*** Begin section ***

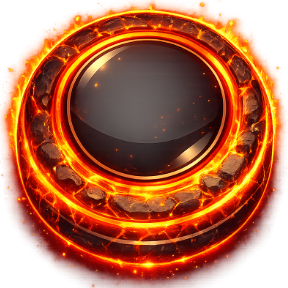
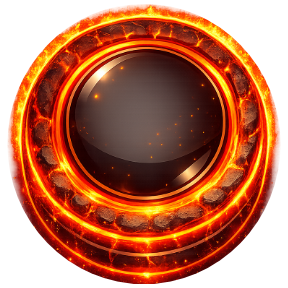
うみとマグマのパックを差し替えた
- うみ … 真珠と貝がらのパック。残像の色も桜色に変更
- マグマ … 炎の輪がより強いパック

どちらも元絵の背景がグラデーションで色の差だけでは抜けなかったため、
円盤の形（楕円）で切り抜いて背景と光を落とした。
マグマは炎の外側が少し残るよう、切り抜きを7%大きくしている。

Claude-Session: https://claude.ai/code/session_01J1tKvnQEzfrTpRt6QKbNhq

diff --git a/index.html b/index.html
@@ -30,7 +30,7 @@
   'use strict';
 
   // 更新したら必ずここと sw.js の CACHE を上げる
-  var APP_VERSION = '3.3.0';
+  var APP_VERSION = '3.3.2';
 
   var cvs = document.getElementById('g');
   var ctx = cvs.getContext('2d');
@@ -115,7 +115,7 @@
       fld:{ x0:0.0680, x1:0.9278, y0:0.0826, y1:0.9223, mid:0.4926, goal:0.1629, circle:0.093 } },
     { key:'forest', src:'stage-forest.jpg', puck:'puck-forest.png', tc:'#2f6b26',
       fld:{ x0:0.0820, x1:0.9180, y0:0.0740, y1:0.9208, mid:0.4952, goal:0.1585, circle:0.093 } },
-    { key:'water',  src:'stage-water.jpg',  puck:'puck-water.png',  tc:'#1a80bd',
+    { key:'water',  src:'stage-water.jpg',  puck:'puck-water.png',  tc:'#dfa2a6',
       fld:{ x0:0.0820, x1:0.9180, y0:0.0740, y1:0.9208, mid:0.4952, goal:0.1585, circle:0.093 } },
     { key:'lava',   src:'stage-lava.jpg',   puck:'puck-lava.png',   tc:'#d0430a',
       fld:{ x0:0.0820, x1:0.9180, y0:0.0740, y1:0.9208, mid:0.4952, goal:0.1585, circle:0.093 } }

diff --git a/sw.js b/sw.js
@@ -1,6 +1,6 @@
 /* オフラインでも遊べるようにキャッシュする。
    中身を更新したら CACHE の番号と index.html の APP_VERSION を必ず上げること。 */
-var CACHE = 'hockey-v30';
+var CACHE = 'hockey-v32';
 
 var ASSETS = [
   './',

diff --git a/README.md b/README.md
@@ -96,7 +96,7 @@
 
 ## バージョンと自動更新
 
-タイトル画面の**左下に小さくバージョン**が出ます（例 `v3.3.0`）。
+タイトル画面の**左下に小さくバージョン**が出ます（例 `v3.3.2`）。
 更新したかどうかは、ここを見れば分かります。
 
 更新はできるだけ早く届くようにしてあります。
@@ -119,7 +119,7 @@
 | ファイル | 場所 |
 | --- | --- |
 | `index.html` | `APP_VERSION`（画面左下に出る番号） |
-| `sw.js` | `CACHE`（`hockey-v30` の数字） |
+| `sw.js` | `CACHE`（`hockey-v32` の数字） |
 
 ## 中身
 
@@ -143,7 +143,6 @@
 | `title-bg.jpg` | タイトルの背景 |
 | `btn-start.png` / `btn-solo.png` / `btn-duo.png` | ボタンの画像 |
 | `mallet-red.png` / `mallet-blue.png` | マレット |
-
 | `title.mp3` | タイトルの音楽 |
 | `icon-192-2.png` / `icon-512-2.png` / `icon-512-maskable-2.png` | ホーム画面アイコン |
 
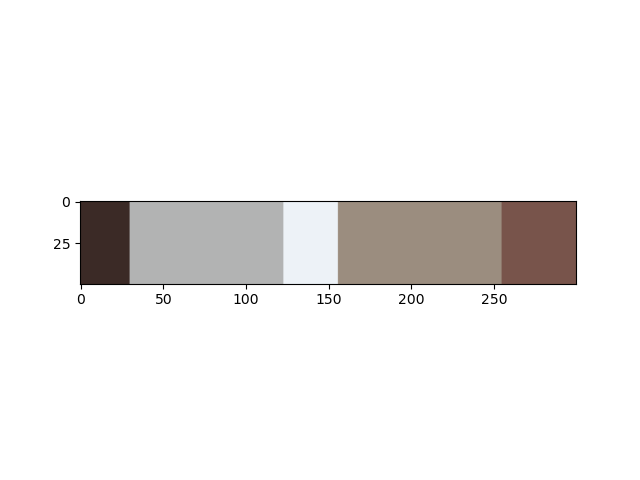
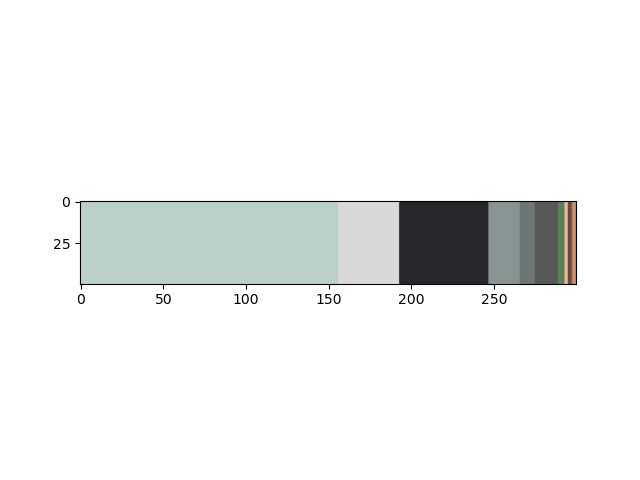
mean shift code added into mycode.py

Changed region(s): [[0.125, 0.4062, 0.9062, 0.5938]]

diff --git a/upload/mycode.py b/upload/mycode.py
@@ -1,8 +1,10 @@
+#backend.py 역할
+
 import matplotlib.pyplot as plt
 import matplotlib.image as mpimg
 import numpy as np
 import cv2
-from sklearn.cluster import KMeans
+from sklearn.cluster import KMeans, MeanShift, estimate_bandwidth
 from PIL import Image
 import colorsys
 import os
@@ -13,12 +15,26 @@ class GetImageColor():
     def __init__(self,imgurl): 
         self.imgurl = imgurl
         print(self.imgurl)
-
-    def getClt(self):
+    
+    #이미지 로드, 전처리
+    def preprocess_image(self):
+        #load image
         image = cv2.imread(os.path.join("."+self.imgurl))
-        print(self.imgurl)
+        # resize (비율은 유지하면서 픽셀수는 128*128 로)
+        scale_percent = (image.shape[0] * image.shape[1]) / (128*128) # percent of original size
+        width = int(image.shape[1] / np.sqrt(scale_percent))
+        height = int(image.shape[0] / np.sqrt(scale_percent))
+        dim = (width, height) #비율 유지 모드
+        image = cv2.resize(image, dim, interpolation = cv2.INTER_AREA)
+        #rgb mode
         image = cv2.cvtColor(image, cv2.COLOR_BGR2RGB)
+        #reshape
         image = image.reshape((image.shape[0] * image.shape[1], 3)) # height, width 통합
+        return image
+
+    #Kmeans clustering
+    def get_kmeans(self):
+        image = self.preprocess_image()
 
         #5개의 대표 색상 추출
         k = 5
@@ -27,6 +43,28 @@ class GetImageColor():
         # print(image.shape)
         self.centeroid_histogram(clt)
         return clt
+    
+    # MeanShift Clustering
+    def get_meanshift(self):
+        image = self.preprocess_image()
+
+        bandwidth = estimate_bandwidth(image, quantile=0.1, n_samples=200) #128*128에 이 파라미터가 적절한듯(조정)
+        print(bandwidth)
+        ms = MeanShift(bandwidth=bandwidth, bin_seeding=True)
+        ms.fit(image)
+        
+        self.centeroid_histogram(ms)
+        '''
+        self.labels = ms.labels_
+        self.cluster_centers = ms.cluster_centers_
+
+        self.labels_unique = np.unique(self.labels)
+        self.n_clusters_ = len(self.labels_unique)
+
+        print("number of estimated clusters : %d" % self.n_clusters_)
+        '''
+        return ms
+    
 
     def centeroid_histogram(self,clt):
         numLabels = np.arange(0, len(np.unique(clt.labels_)) + 1)
@@ -50,6 +88,7 @@ class GetImageColor():
         plt.savefig('./media/images/tempplot.png')
         return bar
 
+
 class Recommendation():
     def __init__(self,clt,df):
         self.clt = clt
@@ -62,7 +101,7 @@ class Recommendation():
         v *= 100
         return h, s, v
 
-    def recommend(self): #getClt의 output
+    def recommend(self): #getKmeans의 output
         df = self.df
         keyDict = {'title','imageurl'}
         df_analog = dict([(key, []) for key in keyDict])
@@ -161,59 +200,3 @@ class Recommendation():
                 # print('mono',idx)
         return roomcolor_analog, roomcolor_compl, roomcolor_mono
     
-    # def analog_result(self,df_analog,df_compl,df_mono):
-    #     df = self.df
-    #     analog_img_bytes = []
-    #     print("유사색 출력 갯수 : ", len(df_analog['title']))
-    #     print("유사색의 명화 추천 : ")
-    #     for i in range(0,len(df_analog)):
-    #         try:
-    #             title = df_analog[i]['title'] 
-    #             imageurl = df_analog[i]['imageurl'] 
-    #             print('title:',title,'imageurl: ',imageurl)
-    #             response = requests.get(imageurl)
-    #             image_bytes = BytesIO(response.content)
-    #             analog_img_bytes.append(image_bytes)
-    #             img = Image.open(image_bytes)
-    #             img.show()
-    #         except:
-    #             None
-    #     print("="*50)
-    #     return analog_img_bytes
-
-    # def compl_result(self,df_compl):
-    #     df = self.df
-    #     compl_img_bytes = []
-    #     print("\n보색의 명화 추천 : ")
-    #     for i in range(0,len(df_compl)):
-    #         try:
-    #             title = df_compl[i]['title'] 
-    #             imageurl = df_compl[i]['imageurl'] 
-    #             print('title:',title,'imageurl: ',imageurl)
-    #             response = requests.get(imageurl)
-    #             image_bytes = BytesIO(response.content)
-    #             compl_img_bytes.append(image_bytes)
-    #             # img = Image.open(compl_img_bytes)
-    #             # img.show()
-    #         except:
-    #             None
-    #     print("="*50)
-    #     return compl_img_bytes
-
-    # def mono_result(self,df_mono):
-    #     df = self.df
-    #     mono_img_bytes = []
-    #     print("\n단색의 명화 추천 : ")
-    #     for i in range(0,len(df_mono)):
-    #         try:
-    #             title = df_mono[i]['title'] 
-    #             imageurl = df_mono[i]['imageurl'] 
-    #             print('title:',title,'imageurl: ',imageurl)
-    #             response = requests.get(imageurl)
-    #             image_bytes = BytesIO(response.content)
-    #             mono_img_bytes.append(image_bytes)
-    #             # img = Image.open(mono_img_bytes)
-    #             # img.show()
-    #         except:
-    #             None
-    #     return mono_img_bytes

diff --git a/upload/views.py b/upload/views.py
@@ -1,3 +1,5 @@
+#app.py 역할
+
 from django.shortcuts import render
 # from django.contrib.auth.decorators import login_required #보안강화
 from django.shortcuts import render, get_object_or_404, redirect
@@ -33,17 +35,19 @@ def img_upload(request):
 def img_kmeans(request,pk):
     img_obj = get_object_or_404(Image,pk=pk) #방금 업로드한 이미지
     GetImageColor(img_obj.image.url)
-    return render(request,'upload/img_kmeans.html',{'img_obj':img_obj,'color_info':'../../media/images/tempplot.png'})
+    return render(request,'upload/img_kmeans.html',{'img_obj':img_obj,'color_info':'/media/images/tempplot.png'})
 
 def comp_result(request,pk):
     image_uploaded = get_object_or_404(Image,pk=pk) #방금 업로드한 이미지의 pk에 맞는애의 name
     df = CrawlingData.objects.all()
 
     temp1 = GetImageColor(image_uploaded.image.url)
-    clt = temp1.getClt() #room color clt
+    
+    #clt = temp1.get_kmeans() #room color clt with kmeans
+    clt = temp1.get_meanshift() #room color clt with meanshift
     
     temp2 = Recommendation(clt,df)
     analog,comp,mono = temp2.recommend() #recommended images list
     # analog_imgs = temp2.analog_result(analog,comp,mono) #show recommended images
-    return render(request,'upload/comp_result.html',{'img_info':image_uploaded,'color_info':'../../media/images/tempplot.png','analog':analog,'comp':comp,'mono':mono,
+    return render(request,'upload/comp_result.html',{'img_info':image_uploaded,'color_info':'/media/images/tempplot.png','analog':analog,'comp':comp,'mono':mono,
                             'analogimg':analog['imageurl'],'compimg':comp['imageurl'],'monoimg':mono['imageurl']})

*** End section ***

What to do:
Search the listing above for the string "puck". Copy every line that contains it.

Reply to the task:
     { key:'forest', src:'stage-forest.jpg', puck:'puck-forest.png', tc:'#2f6b26',
-    { key:'water',  src:'stage-water.jpg',  puck:'puck-water.png',  tc:'#1a80bd',
+    { key:'water',  src:'stage-water.jpg',  puck:'puck-water.png',  tc:'#dfa2a6',
     { key:'lava',   src:'stage-lava.jpg',   puck:'puck-lava.png',   tc:'#d0430a',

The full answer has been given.